The phrase was originally uttered by Nintendo executive Reggie Fils-Aime[1] during the company’s demonstration of Wii Fit at the E3 press conference held on July 11th, 2007. As Japanese game designer Shigeru Miyamoto and translator Bill Trinen unveiled the Wii Balance Board, Fils-Aime walked up onto the stage and stated “My body…My body is ready” before stepping onto the accessory to start the demonstration.

Ok, so… imagine, if you will, hearing a group of 11 to 13-year-old boys repeating the phrase over and over again while playing a physically active game. They don’t know what it means, they don’t know the implications, and they haven’t yet discovered that the repetition of joke phrases actually makes it LESS funny.

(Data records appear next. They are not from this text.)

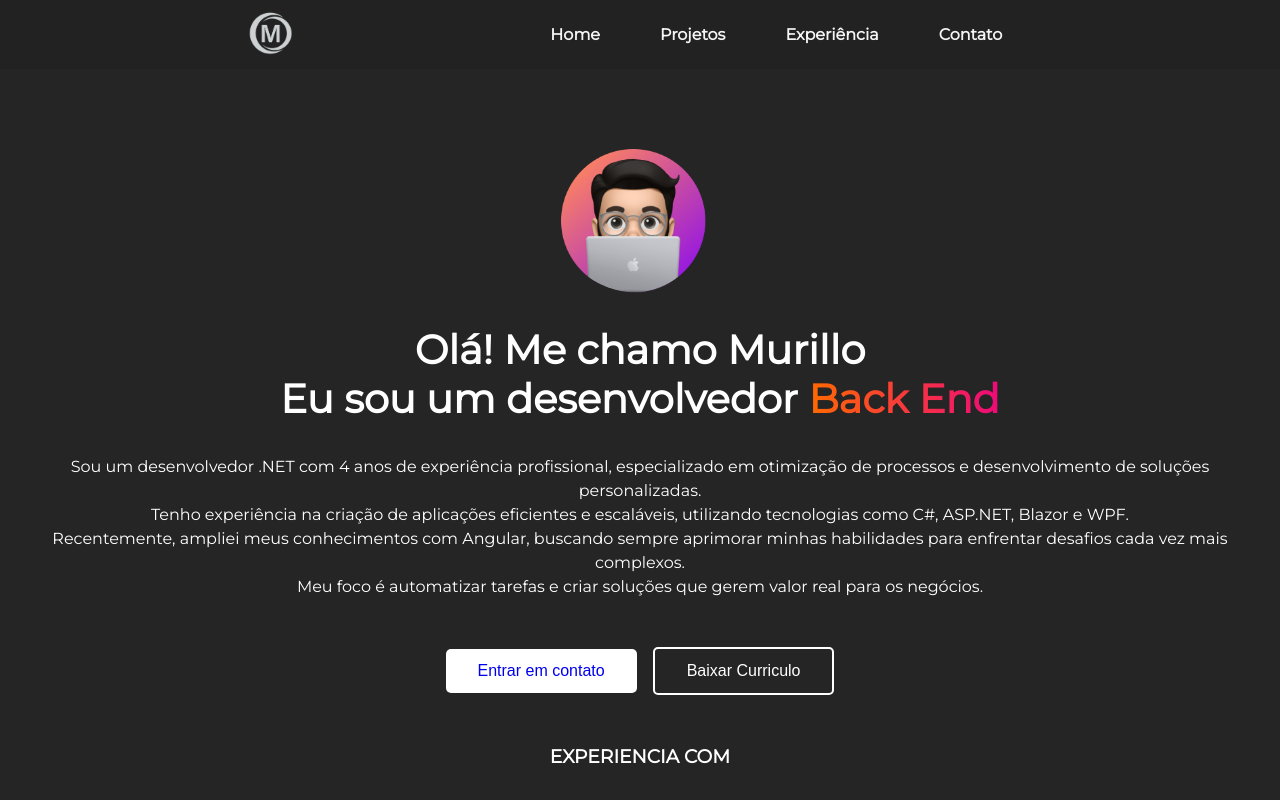
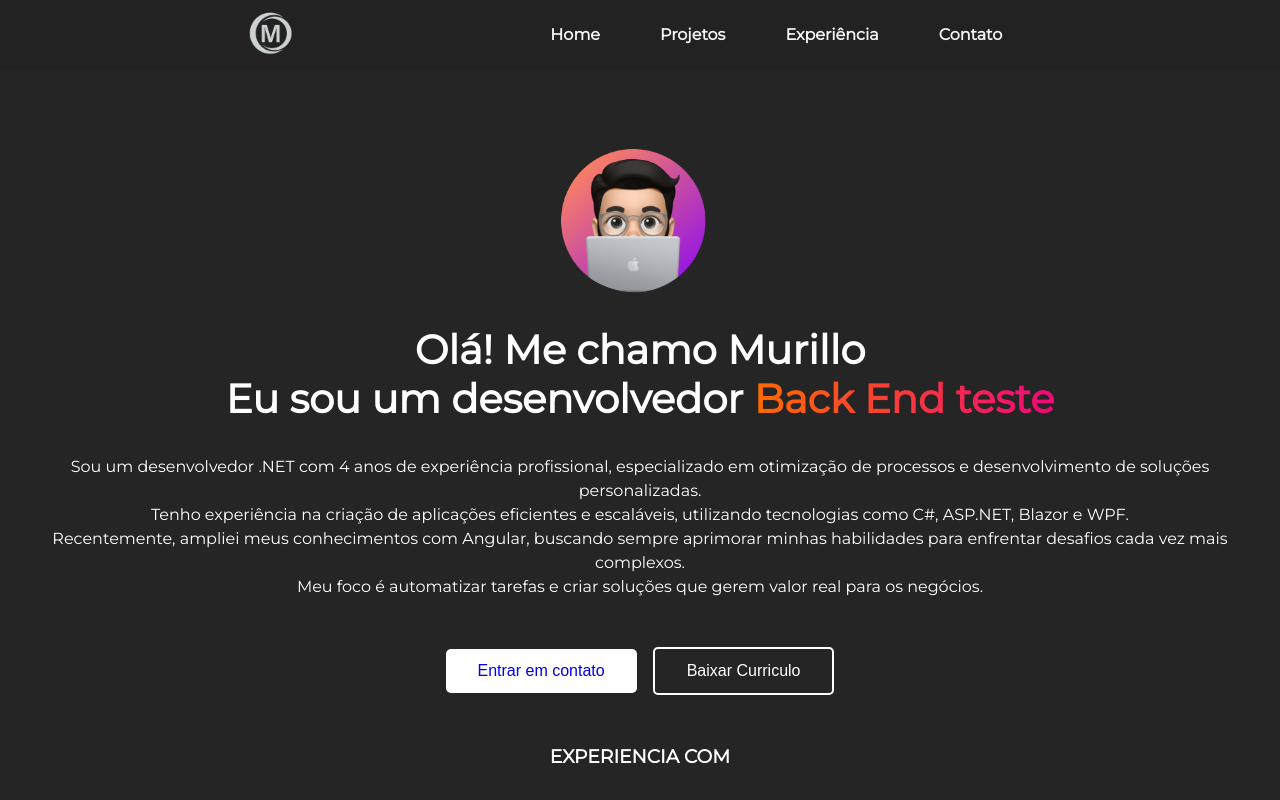
Before and after one commit to MurilloHMS/Portifolio, an Angular app: page / in a window 1280 px wide. Shown: the top 800 px of the page. Built offline with nearby package versions, Linux system fonts and the light colour scheme.

Commit message:
teste do vercel

```diff
--- a/src/app/pages/home/home.component.html
+++ b/src/app/pages/home/home.component.html
@@ -2,7 +2,7 @@
     <img src="../../../assets/images/avatar.png" alt="avatar" class="avatar"/>
     <h1>
         Olá! Me chamo Murillo <br/>
-        Eu sou um desenvolvedor <span class="highlight">Back End</span>
+        Eu sou um desenvolvedor <span class="highlight">Back End teste</span>
     </h1>
     <p>
       Sou um desenvolvedor .NET com 4 anos de experiência profissional, especializado em otimização de processos e desenvolvimento de soluções personalizadas. <br />
```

I was forced by my conscious to act.

What I wanted to say was, “Children… I do not think that means what you think it means.”


But what I actually said was, “Please stop using that phrase. It’s inappropriate.”

That one actual teenage boy present, the one who probably does engage with the material and knows exactly what the phrase means, did his best not to laugh.

“Also,” I said, because I just want to teach them the way, “repeating a joke actually makes it LESS funny. Obey the rules of comedy, kids.”

Yoda’s Little Basket

My son found the leftover stack of Yoda napkins from his birthday party, unfolded them, and lined them up across the kitchen floor.

“This is the path to baby sister,” he tells me. He walks across it with his arms out for balance.

“When you’re finished walking your path, can you put it away please?” I ask, thinking of the unholy mess of little green shreds I’ll find if the cat gets to it before I do.

“No, Mom. The path doesn’t just end,” he says. “The path never just ends.”

The path… never just ends. Hmm.

“Profoundly true, baby,” I say, thinking of endings and beginnings, doors closing and windows opening. “Wait… what?” I ask, because I’m not sure I heard that last thing he said. “Did you… just call me a poop basket?”

“Yeah,” he says, tossing a transformer behind the couch.

“Yup, that tracks.”


“You a poop basket, Mom.”